Cortney Lamar Charleston

Sonic & Knuckles (1994)

 

for C. Latrell

 

Sonic is a hedgehog: a blur, a ball of the bluest energy.
Knuckles is an echidna: he’s a blood-red climber of rocks.
I’m the first born, like a ghost of my father in childhood.
He’s the second born, blessed with my mother’s mouth.

Knuckles is the echidna, a blood-red climber of rocks;
Sonic is known for speed—he’s my proto-protagonist,
but am I for the boy blessed with my mother’s mouth?
He, more likely than me, moves towards his knuckles.

Correction: my parents were my real proto-protagonists.
I quickly learned the game, traded obedience for freedom
and I wonder if that pushed him towards his knuckles:
before Shadow the Hedgehog, the kid liked the echidna.

But because I learned how to game obedience for freedom,
I know a shadow, to its sadness, can’t achieve autonomy;
living in shadow has him punching walls like an echidna,
but recall Knuckles wasn’t a real villain, just an anti-Sonic.

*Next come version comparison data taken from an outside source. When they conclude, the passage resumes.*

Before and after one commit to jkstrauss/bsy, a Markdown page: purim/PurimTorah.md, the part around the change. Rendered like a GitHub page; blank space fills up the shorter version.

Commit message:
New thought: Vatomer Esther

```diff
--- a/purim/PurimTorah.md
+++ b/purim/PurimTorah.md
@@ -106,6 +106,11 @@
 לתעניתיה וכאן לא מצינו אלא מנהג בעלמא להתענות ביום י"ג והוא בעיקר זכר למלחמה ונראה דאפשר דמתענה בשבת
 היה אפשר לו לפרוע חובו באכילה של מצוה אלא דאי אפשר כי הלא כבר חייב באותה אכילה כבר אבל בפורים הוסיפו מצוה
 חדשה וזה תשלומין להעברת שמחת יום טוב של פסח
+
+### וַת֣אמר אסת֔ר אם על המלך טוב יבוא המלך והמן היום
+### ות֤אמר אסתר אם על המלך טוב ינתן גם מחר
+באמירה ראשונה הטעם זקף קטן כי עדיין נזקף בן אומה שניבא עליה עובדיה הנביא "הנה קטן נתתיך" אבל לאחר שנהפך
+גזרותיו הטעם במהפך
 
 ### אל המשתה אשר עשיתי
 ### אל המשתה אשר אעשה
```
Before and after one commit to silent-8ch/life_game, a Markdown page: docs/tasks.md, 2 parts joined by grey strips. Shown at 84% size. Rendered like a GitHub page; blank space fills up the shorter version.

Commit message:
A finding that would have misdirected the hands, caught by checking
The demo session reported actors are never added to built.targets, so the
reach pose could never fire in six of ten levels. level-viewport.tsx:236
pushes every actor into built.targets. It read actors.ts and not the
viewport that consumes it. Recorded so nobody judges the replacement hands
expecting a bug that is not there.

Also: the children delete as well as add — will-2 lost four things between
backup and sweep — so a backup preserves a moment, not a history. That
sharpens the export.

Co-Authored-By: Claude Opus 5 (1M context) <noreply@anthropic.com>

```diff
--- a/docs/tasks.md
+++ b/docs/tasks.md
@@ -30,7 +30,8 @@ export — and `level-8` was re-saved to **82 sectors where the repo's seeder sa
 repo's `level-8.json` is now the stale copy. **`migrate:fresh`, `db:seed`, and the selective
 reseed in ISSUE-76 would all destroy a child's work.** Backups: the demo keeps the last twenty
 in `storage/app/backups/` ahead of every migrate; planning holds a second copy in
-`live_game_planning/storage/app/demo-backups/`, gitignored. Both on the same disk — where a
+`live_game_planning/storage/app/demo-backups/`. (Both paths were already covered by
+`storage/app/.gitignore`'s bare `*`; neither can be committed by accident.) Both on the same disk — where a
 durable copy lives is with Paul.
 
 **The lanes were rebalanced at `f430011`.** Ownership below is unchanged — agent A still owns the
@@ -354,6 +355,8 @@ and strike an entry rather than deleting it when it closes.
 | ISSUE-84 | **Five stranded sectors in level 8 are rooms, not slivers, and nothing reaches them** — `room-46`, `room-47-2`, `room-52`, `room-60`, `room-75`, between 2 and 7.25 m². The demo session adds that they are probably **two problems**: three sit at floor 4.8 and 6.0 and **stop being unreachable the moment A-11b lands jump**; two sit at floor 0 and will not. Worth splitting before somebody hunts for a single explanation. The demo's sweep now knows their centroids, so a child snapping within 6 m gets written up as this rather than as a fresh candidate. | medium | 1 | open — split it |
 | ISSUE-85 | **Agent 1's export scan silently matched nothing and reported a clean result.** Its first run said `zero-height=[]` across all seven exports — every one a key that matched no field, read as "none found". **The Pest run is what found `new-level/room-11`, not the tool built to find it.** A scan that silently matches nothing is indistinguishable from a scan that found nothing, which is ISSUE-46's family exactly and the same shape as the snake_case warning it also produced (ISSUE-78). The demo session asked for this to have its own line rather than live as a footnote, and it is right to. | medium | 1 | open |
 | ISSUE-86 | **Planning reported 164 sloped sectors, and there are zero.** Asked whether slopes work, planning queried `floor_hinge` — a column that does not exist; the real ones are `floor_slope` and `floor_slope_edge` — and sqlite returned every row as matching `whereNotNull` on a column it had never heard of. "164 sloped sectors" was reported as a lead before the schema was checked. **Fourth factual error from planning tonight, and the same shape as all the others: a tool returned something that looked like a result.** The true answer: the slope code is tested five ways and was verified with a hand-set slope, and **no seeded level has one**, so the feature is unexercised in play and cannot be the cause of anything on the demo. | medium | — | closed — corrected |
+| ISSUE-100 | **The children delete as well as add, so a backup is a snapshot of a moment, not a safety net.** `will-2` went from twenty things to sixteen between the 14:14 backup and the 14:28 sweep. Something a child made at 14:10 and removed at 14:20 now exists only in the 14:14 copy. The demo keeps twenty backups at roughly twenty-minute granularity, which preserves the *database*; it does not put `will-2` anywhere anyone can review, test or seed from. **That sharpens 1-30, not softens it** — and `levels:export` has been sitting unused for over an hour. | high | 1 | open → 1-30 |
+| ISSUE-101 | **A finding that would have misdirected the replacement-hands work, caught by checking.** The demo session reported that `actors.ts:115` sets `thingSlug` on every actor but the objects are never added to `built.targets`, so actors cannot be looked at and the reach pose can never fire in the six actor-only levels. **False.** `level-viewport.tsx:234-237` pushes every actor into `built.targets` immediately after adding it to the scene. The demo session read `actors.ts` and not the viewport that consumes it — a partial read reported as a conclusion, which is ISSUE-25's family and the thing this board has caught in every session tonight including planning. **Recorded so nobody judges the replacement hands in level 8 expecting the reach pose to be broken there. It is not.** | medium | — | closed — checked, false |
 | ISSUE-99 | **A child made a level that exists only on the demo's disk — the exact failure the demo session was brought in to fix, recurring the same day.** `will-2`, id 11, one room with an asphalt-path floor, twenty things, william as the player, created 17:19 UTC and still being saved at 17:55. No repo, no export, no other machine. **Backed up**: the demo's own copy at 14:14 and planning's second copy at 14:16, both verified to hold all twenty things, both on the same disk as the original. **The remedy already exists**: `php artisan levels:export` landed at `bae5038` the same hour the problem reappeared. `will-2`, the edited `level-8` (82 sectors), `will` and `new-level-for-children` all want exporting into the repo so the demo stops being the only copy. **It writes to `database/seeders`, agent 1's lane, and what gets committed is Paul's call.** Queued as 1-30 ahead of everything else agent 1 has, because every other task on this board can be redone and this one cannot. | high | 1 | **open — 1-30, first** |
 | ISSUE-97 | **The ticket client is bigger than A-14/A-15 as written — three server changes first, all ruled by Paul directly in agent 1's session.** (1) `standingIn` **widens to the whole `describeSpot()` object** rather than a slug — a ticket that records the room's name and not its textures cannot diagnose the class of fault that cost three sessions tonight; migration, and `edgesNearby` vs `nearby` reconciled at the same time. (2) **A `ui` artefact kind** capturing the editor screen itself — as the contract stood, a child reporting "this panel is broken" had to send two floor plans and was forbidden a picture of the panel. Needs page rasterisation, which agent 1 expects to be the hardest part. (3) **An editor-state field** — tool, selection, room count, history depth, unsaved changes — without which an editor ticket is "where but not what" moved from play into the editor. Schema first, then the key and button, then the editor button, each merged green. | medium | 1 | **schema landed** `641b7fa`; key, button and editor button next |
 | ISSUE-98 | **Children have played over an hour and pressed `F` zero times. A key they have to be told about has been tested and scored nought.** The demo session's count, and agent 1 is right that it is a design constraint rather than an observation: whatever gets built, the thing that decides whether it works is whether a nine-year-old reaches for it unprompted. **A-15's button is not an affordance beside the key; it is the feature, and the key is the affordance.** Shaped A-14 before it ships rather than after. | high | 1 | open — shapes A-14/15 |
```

Is my shadow the reason he couldn’t achieve autonomy?
When folks say we favor, are they calling him a shadow?
Trust me, he’s not a bad seed, just acting like an anti-Sonic
and as I’m known by my speed to straight-lace, we knuckle.

Being told we favor must feel like getting called a shadow,
like getting pressured to shape your life in another’s image:
the boy known by his speed to straight-lace. So we knuckle,
but we skip out on fists: they’re proxied by clashing pixels.

To relieve pressure, I say shape your life in another image,
but struggle when it’s not an image I think he should own,
and that fight can never be proxied by a clashing of pixels,
so we glitch, our laughter frozen in 16-bits. We hit reset.

I watch him struggle with what images he should disown;
in this way, I become a ghost of my father in fatherhood.
Blood is glitch-prone, so sometimes our eyes will be reset:
why looking through my feelings, Sonic’s energy is red.

Cortney Lamar Charleston is a Cave Canem fellow and author of Telepathologies, selected by D.A. Powell for the 2016 Saturnalia Books Poetry Prize. His poems have appeared in Poetry, New England Review, Gulf Coast, TriQuarterly, River Styx and elsewhere.